The impact of the development on this tranquil part of rural Scotland will be shocking. The estimated construction phase will take 18 months, when massive, 1000 tonne concrete foundations will be laid for each of the giant steel towers. Borrow pits will be quarried and rock blasted with high explosives to provide the base for the access roads to the turbines. Pylons and overhead lines will be erected across the skyline to carry the power to the national grid. The narrow tourist roads around Croy Bay and the Electric Brae will be congested with heavy-duty 60-tonne trucks and cranes during the entire construction phase, causing significant disruption to tourist traffic and to local residents.

The completed wind farm, will not only have a colossal visual impact, it will also impact dreadfully on the health and wellbeing of people living in close proximity to the site. In Australia, laws have been introduced prohibiting the construction of giant wind turbines within 12 km of occupied dwellings, because of the well-known health impacts that they have.
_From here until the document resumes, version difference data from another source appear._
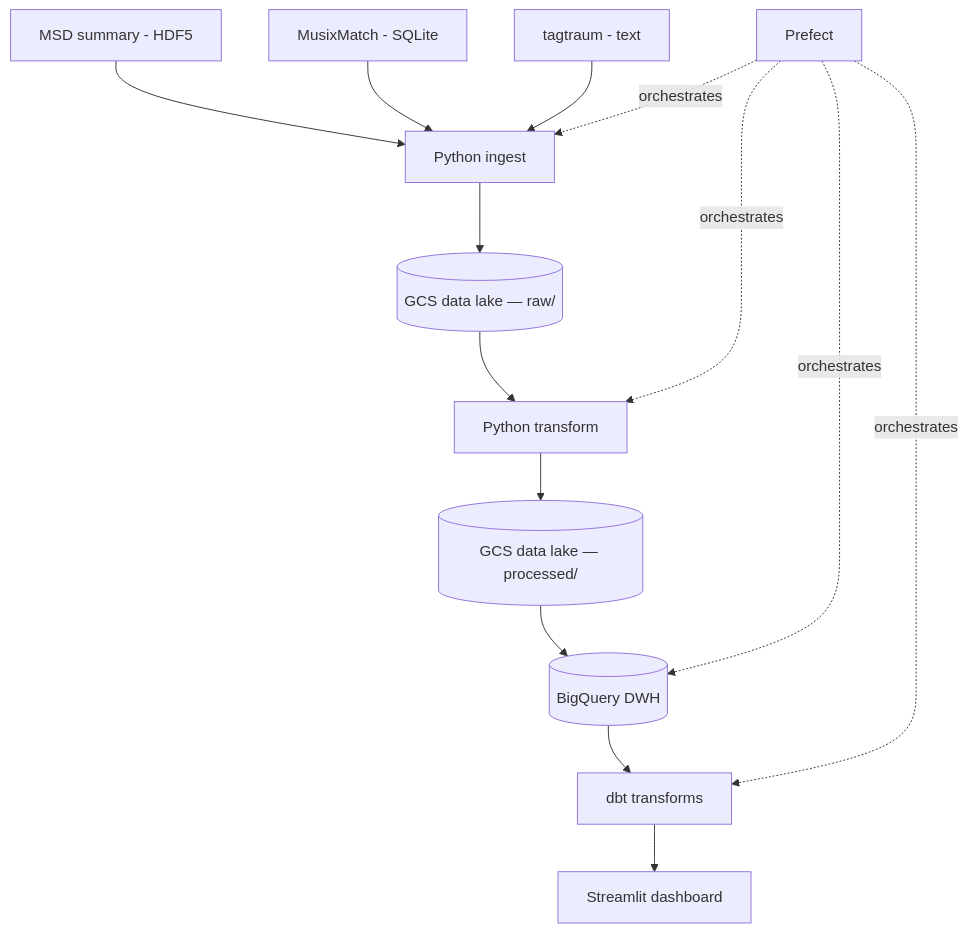
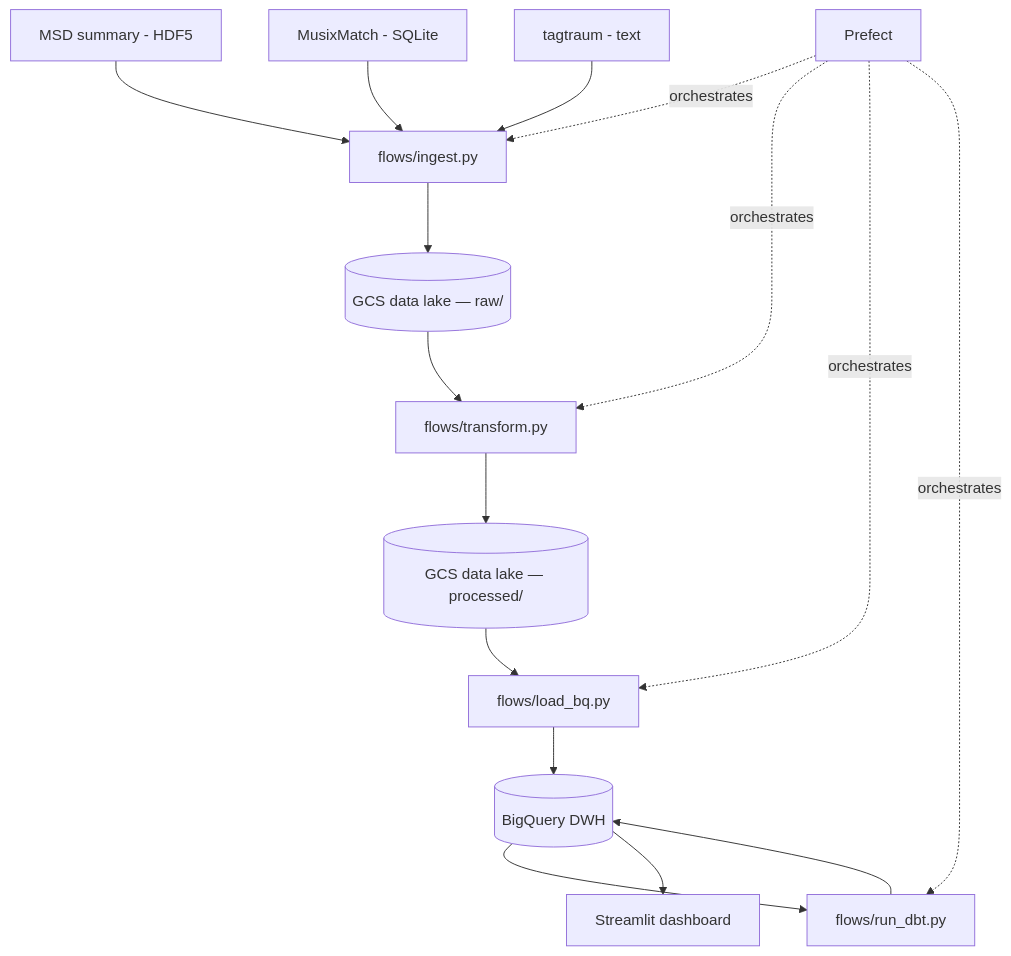
Before and after one commit to malbiruk/million-songs-pipeline: the diagram in README.md, drawn with Mermaid. The commit also changed other lines of this file and 3 other files, not shown here.

````diff
--- a/README.md
+++ b/README.md
@@ -24,17 +25,19 @@
 ```mermaid
 graph TD
-    MSD[MSD summary - HDF5] --> ingest[Python ingest]
+    MSD[MSD summary - HDF5] --> ingest[flows/ingest.py]
     MXM[MusixMatch - SQLite] --> ingest
     TAG[tagtraum - text] --> ingest
     ingest --> GCS[(GCS data lake — raw/)]
-    GCS --> transform[Python transform]
+    GCS --> transform[flows/transform.py]
     transform --> GCS2[(GCS data lake — processed/)]
-    GCS2 --> BQ[(BigQuery DWH)]
-    BQ --> dbt[dbt transforms]
-    dbt --> ST[Streamlit dashboard]
+    GCS2 --> load[flows/load_bq.py]
+    load --> BQ[(BigQuery DWH)]
+    BQ --> dbt[flows/run_dbt.py]
+    dbt --> BQ
+    BQ --> ST[Streamlit dashboard]
 
     Prefect -.orchestrates.-> ingest
     Prefect -.orchestrates.-> transform
-    Prefect -.orchestrates.-> BQ
+    Prefect -.orchestrates.-> load
     Prefect -.orchestrates.-> dbt
 ```
````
But in Scotland, the SNP government has allowed a free for all, where turbines can be built within yards of people’s homes. The constant low-frequency noise, vibrations and ‘shadow flicker-effect’ from turbines can cause headaches, dizziness, sleep deprivation, unsteadiness, nausea, exhaustion, mood swings and an inability to concentrate. Many people have been driven to despair and forced to abandon their homes because of these adverse impacts. There is also increasing evidence that public and private water supplies are being routinely contaminated through the pollution of groundwater by the construction, operation and decommissioning of wind turbines.

The concept that all of this damage would be acceptable if the harnessing of wind energy could help to cut CO2 emissions and halt climate change is also a myth. It is a sad fact that the rocketing costs, soaring fuel poverty, landscape vandalism and impact on people’s lives and properties is all for nothing. Even if Scotland were covered from end to end with giant wind turbines it would not make the slightest difference to global carbon emissions. Indeed the Chinese are laughing all the way to the bank as they open a new coal-fired power station every week to supply the UK with the steel we need to build our wind farms.

We are the victims of a great folly, perpetuated by politicians who believe, incredibly, that “wind is free” and that the ruination of Scotland’s landscape will somehow show our commitment to combatting climate change. Alex Salmond said that Scotland could become the Saudi Arabia of renewable energy. His obsession has seen the country peppered with industrial turbines at a cost so far of more than £8 billion. For the same money we could have had a new, state-of-the art, third generation nuclear power plant, which would provide us with carbon-free electricity for the next hundred years at over 90% efficiency. In contrast, we can look forward to an unreliable, intermittent supply of electricity from this forest of expensive turbines, which work for only 25 years at less that 25% efficiency and stop whenever there is no wind or when there is too much wind. This catastrophic energy policy was never economically viable even when oil prices were above $112 a barrel. At today’s price of $47 per barrel it has become a financial scandal of epic proportions. To add insult to injury, vandalising one of the world’s most iconic landscapes at Culzean Castle would be a shocking and unforgivable mistake. South Ayrshire Council must stand up to the pressure and say NO.

Struan Stevenson

(Struan Stevenson was Conservative MEP representing Scotland in the European Parliament from 1999 to 2014. He is the author of ‘SO MUCH WIND – The Myth of Green Energy’.)  (1437 words)